Virginia family upset over razing of historic home

NEWPORT NEWS, Va. (AP) – Straw covers the ground of what used to the 1899-built homestead of a Newport News family with historic connections to when Africans first arrived in America in the 1600s.

A wrecking ball took down the dilapidated home in late July.

The Tuckers are related to William Tucker, reportedly the first African born in America in 1624, in Jamestown. They have formed the 1624 William Tucker Society, and a cemetery in Hampton reportedly contains the remains of the original Tucker.

Family members say they are unhappy with the city for demolishing the historic home, which they had planned to turn into a museum.

“We wanted it to be similar to the Newsome House (museum),” said Bill Harper, related through marriage to the Tuckers.

Harper said they were working on getting the house designated as a state and national historic landmark. “This was going to be the beginning of a new renaissance.”

The home was razed about 18 months after the city first notified the family that they had to fix the house or have it be demolished, city records show.

“You would think they would have held back on the demolition,” said Brenda Tucker, who grew up in Newport News but now lives in Baltimore.

Tucker said she is the granddaughter of the late William and Mary Tucker, owners of the 1899 home, and a direct descendant of the Tucker born in 1624.

Brenda Tucker wrote several letters to the city, noting the historic value of the home, requesting more time to figure out the cost of restoring the building and moving forward with the museum plans.

Tucker and Harper said they were told verbally by Harold Roach, the city’s codes compliance director, that they had until September to repair the home. So they were surprised to see the house was demolished.

But Roach said he never told the family that they had an extension, and there’s no record at City Hall indicating that the city granted an extension to the family, according to an examination of the file by the Daily Press.

Roach said the house needed to be taken down so that it wouldn’t be a safety hazard to neighbors.

“They didn’t step up and do what they needed to do to make the property sound,” Roach said.

Harper said it was boarded up and the property was landscaped.

“We did everything the city asked us to do,” Harper said.

David Harlow, senior codes compliance inspector for Newport News, said the home was in “terrible” shape and it would have been “cost prohibitive” to attempt to rebuild. He said that the back half of the house was in danger of collapsing.

Tavain Tucker, a Norfolk architect who is also a descendant of William Tucker, said the home was “save-able.”

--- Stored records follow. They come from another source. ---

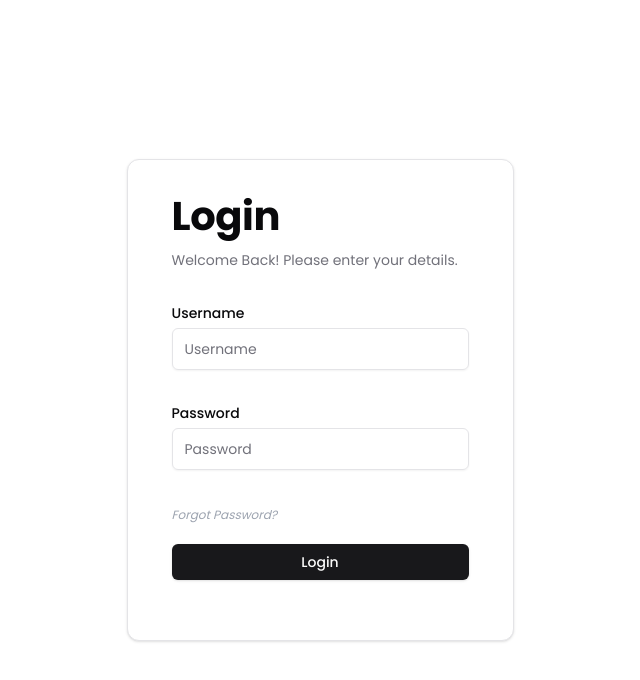
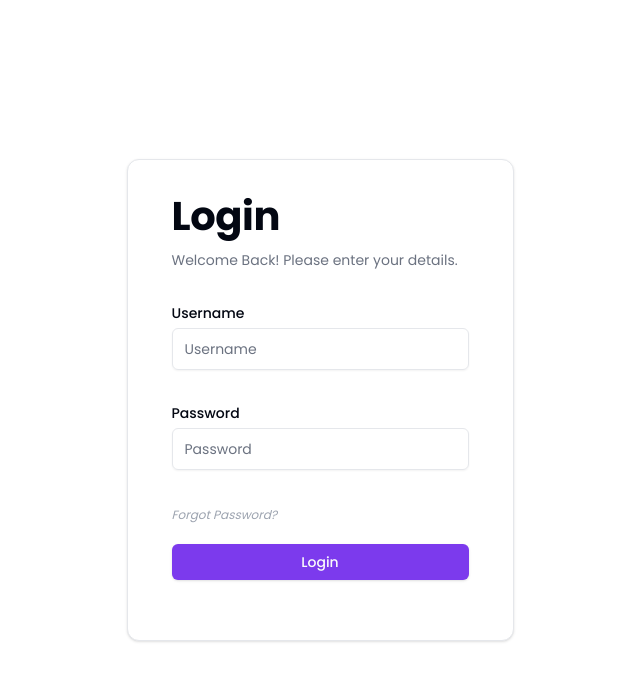
Before and after one commit to naufudge/arms, a Next.js app: page /login in a window 1280 px wide. Shown: the top 680 px of the page, without its empty margins (320-960 px from the left). Built offline with nearby package versions, Linux system fonts and the light colour scheme.

Commit message:
made some design changes

```diff
--- a/app/(loggedIn)/layout.tsx
+++ b/app/(loggedIn)/layout.tsx
@@ -27,9 +27,11 @@
       >
         <SidebarProvider>
           <AppSidebar />
-          <main>
+          <main className="w-full">
             <SidebarTrigger className="mx-5 mt-5" />
-            {children}
+            <div className="py-5 px-10">
+              {children}
+            </div>
           </main>
         </SidebarProvider>
       </body>
--- /dev/null
+++ b/app/(loggedIn)/search/page.tsx
@@ -0,0 +1,35 @@
+'use client';
+
+import { Button } from '@/components/ui/button';
+import { Input } from '@/components/ui/input'
+import { Filter, Upload } from 'lucide-react';
+import Link from 'next/link';
+import React, { useState } from 'react'
+
+const page = () => {
+    const [searchTerm, setSearchTerm] = useState("")
+    return (
+        <div className="font-poppins w-full">
+        <h1 className="font-bold text-[2rem]">Search</h1>
+        <br />
+        <div className='flex justify-between'>
+            <Input
+            value={searchTerm}
+            onChange={(e) => setSearchTerm(e.target.value)}
+            placeholder='Search...'
+            className='w-1/2 py-5 placeholder:opacity-40'
+            />
+            <div className='flex gap-4'>
+                <Button variant={"outline"} className='h-full'><Filter/> Filter</Button>
+                <Button className='h-full'><Upload/> <Link href={"/upload"}>Upload</Link></Button>
+            </div>
+        </div>
+
+        <div>
+
+        </div>
+        </div>
+    )
+}
+
+export default page
--- a/app/(loggedIn)/upload/page.tsx
+++ b/app/(loggedIn)/upload/page.tsx
@@ -2,7 +2,7 @@
 
 const page = () => {
   return (
-    <div className="font-poppins p-5">
+    <div className="font-poppins">
       <h1 className="font-bold text-[2rem]">Upload</h1>
     </div>
   )
--- a/app/(loggedIn)/users/page.tsx
+++ b/app/(loggedIn)/users/page.tsx
@@ -2,7 +2,7 @@
 
 const page = () => {
   return (
-    <div className="font-poppins p-5">
+    <div className="font-poppins">
       <h1 className="font-bold text-[2rem]">User Management</h1>
     </div>
   )
--- a/app/globals.css
+++ b/app/globals.css
@@ -2,81 +2,63 @@
 @tailwind components;
 @tailwind utilities;
 
-body {
-  font-family: Arial, Helvetica, sans-serif;
-}
-
 @layer base {
   :root {
     --background: 0 0% 100%;
-    --foreground: 240 10% 3.9%;
+    --foreground: 224 71.4% 4.1%;
     --card: 0 0% 100%;
-    --card-foreground: 240 10% 3.9%;
+    --card-foreground: 224 71.4% 4.1%;
     --popover: 0 0% 100%;
-    --popover-foreground: 240 10% 3.9%;
-    --primary: 240 5.9% 10%;
-    --primary-foreground: 0 0% 98%;
-    --secondary: 240 4.8% 95.9%;
-    --secondary-foreground: 240 5.9% 10%;
-    --muted: 240 4.8% 95.9%;
-    --muted-foreground: 240 3.8% 46.1%;
-    --accent: 240 4.8% 95.9%;
-    --accent-foreground: 240 5.9% 10%;
+    --popover-foreground: 224 71.4% 4.1%;
+    --primary: 262.1 83.3% 57.8%;
+    --primary-foreground: 210 20% 98%;
+    --secondary: 220 14.3% 95.9%;
+    --secondary-foreground: 220.9 39.3% 11%;
+    --muted: 220 14.3% 95.9%;
+    --muted-foreground: 220 8.9% 46.1%;
+    --accent: 220 14.3% 95.9%;
+    --accent-foreground: 220.9 39.3% 11%;
     --destructive: 0 84.2% 60.2%;
-    --destructive-foreground: 0 0% 98%;
-    --border: 240 5.9% 90%;
-    --input: 240 5.9% 90%;
-    --ring: 240 10% 3.9%;
+    --destructive-foreground: 210 20% 98%;
+    --border: 220 13% 91%;
+    --input: 220 13% 91%;
+    --ring: 262.1 83.3% 57.8%;
+    --radius: 0.5rem;
     --chart-1: 12 76% 61%;
     --chart-2: 173 58% 39%;
     --chart-3: 197 37% 24%;
     --chart-4: 43 74% 66%;
     --chart-5: 27 87% 67%;
-    --radius: 0.5rem;
-    --sidebar-background: 0 0% 98%;
-    --sidebar-foreground: 240 5.3% 26.1%;
-    --sidebar-primary: 240 5.9% 10%;
-    --sidebar-primary-foreground: 0 0% 98%;
-    --sidebar-accent: 240 4.8% 95.9%;
-    --sidebar-accent-foreground: 240 5.9% 10%;
-    --sidebar-border: 220 13% 91%;
-    --sidebar-ring: 217.2 91.2% 59.8%;
   }
+
   .dark {
-    --background: 240 10% 3.9%;
-    --foreground: 0 0% 98%;
-    --card: 240 10% 3.9%;
-    --card-foreground: 0 0% 98%;
-    --popover: 240 10% 3.9%;
-    --popover-foreground: 0 0% 98%;
-    --primary: 0 0% 98%;
-    --primary-foreground: 240 5.9% 10%;
-    --secondary: 240 3.7% 15.9%;
-    --secondary-foreground: 0 0% 98%;
-    --muted: 240 3.7% 15.9%;
-    --muted-foreground: 240 5% 64.9%;
-    --accent: 240 3.7% 15.9%;
-    --accent-foreground: 0 0% 98%;
+    --background: 224 71.4% 4.1%;
+    --foreground: 210 20% 98%;
+    --card: 224 71.4% 4.1%;
+    --card-foreground: 210 20% 98%;
+    --popover: 224 71.4% 4.1%;
+    --popover-foreground: 210 20% 98%;
+    --primary: 263.4 70% 50.4%;
+    --primary-foreground: 210 20% 98%;
+    --secondary: 215 27.9% 16.9%;
+    --secondary-foreground: 210 20% 98%;
+    --muted: 215 27.9% 16.9%;
+    --muted-foreground: 217.9 10.6% 64.9%;
+    --accent: 215 27.9% 16.9%;
+    --accent-foreground: 210 20% 98%;
     --destructive: 0 62.8% 30.6%;
-    --destructive-foreground: 0 0% 98%;
-    --border: 240 3.7% 15.9%;
-    --input: 240 3.7% 15.9%;
-    --ring: 240 4.9% 83.9%;
+    --destructive-foreground: 210 20% 98%;
+    --border: 215 27.9% 16.9%;
+    --input: 215 27.9% 16.9%;
+    --ring: 263.4 70% 50.4%;
     --chart-1: 220 70% 50%;
     --chart-2: 160 60% 45%;
     --chart-3: 30 80% 55%;
     --chart-4: 280 65% 60%;
     --chart-5: 340 75% 55%;
-    --sidebar-background: 240 5.9% 10%;
-    --sidebar-foreground: 240 4.8% 95.9%;
-    --sidebar-primary: 224.3 76.3% 48%;
-    --sidebar-primary-foreground: 0 0% 100%;
-    --sidebar-accent: 240 3.7% 15.9%;
-    --sidebar-accent-foreground: 240 4.8% 95.9%;
-    --sidebar-border: 240 3.7% 15.9%;
-    --sidebar-ring: 217.2 91.2% 59.8%;
   }
 }
+
 
 @layer base {
   * {
--- a/components/app-sidebar.tsx
+++ b/components/app-sidebar.tsx
@@ -5,13 +5,7 @@
     Sidebar,
     SidebarContent,
     SidebarFooter,
-    SidebarGroup,
-    SidebarGroupContent,
-    SidebarGroupLabel,
     SidebarHeader,
-    SidebarMenu,
-    SidebarMenuButton,
-    SidebarMenuItem,
     SidebarRail,
 } from "@/components/ui/sidebar"
 import { title } from 'process'
@@ -29,7 +23,7 @@
     },
     {
         title: "Search",
-        url: "/",
+        url: "/search",
         icon: Search
     },
     {
@@ -61,23 +55,6 @@
         <Sidebar collapsible="icon" className='font-poppins'>
             <SidebarHeader />
             <SidebarContent>
-                {/* <SidebarGroup>
-                    <SidebarGroupLabel>ARMS</SidebarGroupLabel>
-                    <SidebarGroupContent>
-                        <SidebarMenu>
-                            {menuItems.map((item) => (
-                                <SidebarMenuItem key={item.title}>
-                                    <SidebarMenuButton asChild>
-                                        <a href={item.url}>
-                                            <item.icon />
-                                            <span>{item.title}</span>
-                                        </a>
-                                    </SidebarMenuButton>
-                                </SidebarMenuItem>
-                            ))}
-                        </SidebarMenu>
-                    </SidebarGroupContent>
-                </SidebarGroup> */}
                 <NavMain items={menuItems} />
             </SidebarContent>
             <SidebarFooter>
--- a/components/nav-user.tsx
+++ b/components/nav-user.tsx
@@ -1,14 +1,11 @@
 "use client"
 
 import {
-    BadgeCheck,
     Bell,
     ChevronsUpDown,
-    CreditCard,
     LogOut,
-    Sparkles,
+    User,
 } from "lucide-react"
-
 import {
     Avatar,
     AvatarFallback,
@@ -76,23 +73,14 @@
                                 </div>
                             </div>
                         </DropdownMenuLabel>
+
                         <DropdownMenuSeparator />
                         <DropdownMenuGroup>
                             <DropdownMenuItem>
-                                <Sparkles />
-                                Upgrade to Pro
+                                <User />
+                                Profile
                             </DropdownMenuItem>
-                        </DropdownMenuGroup>
-                        <DropdownMenuSeparator />
-                        <DropdownMenuGroup>
-                            <DropdownMenuItem>
-                                <BadgeCheck />
-                                Account
-                            </DropdownMenuItem>
-                            <DropdownMenuItem>
-                                <CreditCard />
-                                Billing
-                            </DropdownMenuItem>
+
                             <DropdownMenuItem>
                                 <Bell />
                                 Notifications
```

Mayor McKinley Price said up until recently, he hadn’t heard about the historic value of the home. While the house is gone now, Price said maybe the city could work with the family to erect an historic marker.

Brenda Tucker, who often visited her grandparents at the house, said that they still have plans for the property. Perhaps a replica could be built, she said, and it still could become a museum. Next door to the razed home was the Tucker family convenience store, also a landmark in the Southeast Community, she said.

She said much of the history of the original William Tucker is unknown, but his parents, Anthony and Isabella, were taken from Angola, perhaps as slaves or indentured servants onto a Spanish ship. She said they may have been intercepted by English pirates before ending up in Jamestown.

Whether William Tucker was a free black man, an indentured servant or a slave is also a point of debate.

Brenda Tucker, who has researched family history, said she believes he was an indentured servant, but from a practical standpoint it may have been not much different than being a slave.

Katrina Carter, also a Tucker descendant, said she has done some research and believes that the Tuckers could have been Spanish Moors, who were Muslim Africans who ruled Spain in the Middle Ages.

Emmanuel Sheafe, a family friend, said something should be done so that people can remember and learn about the history.

“This is not an African-American tragedy,” Sheafe said, referring to the house being razed. “This is an American tragedy. This is part of the story of America.”


Information from: Daily Press,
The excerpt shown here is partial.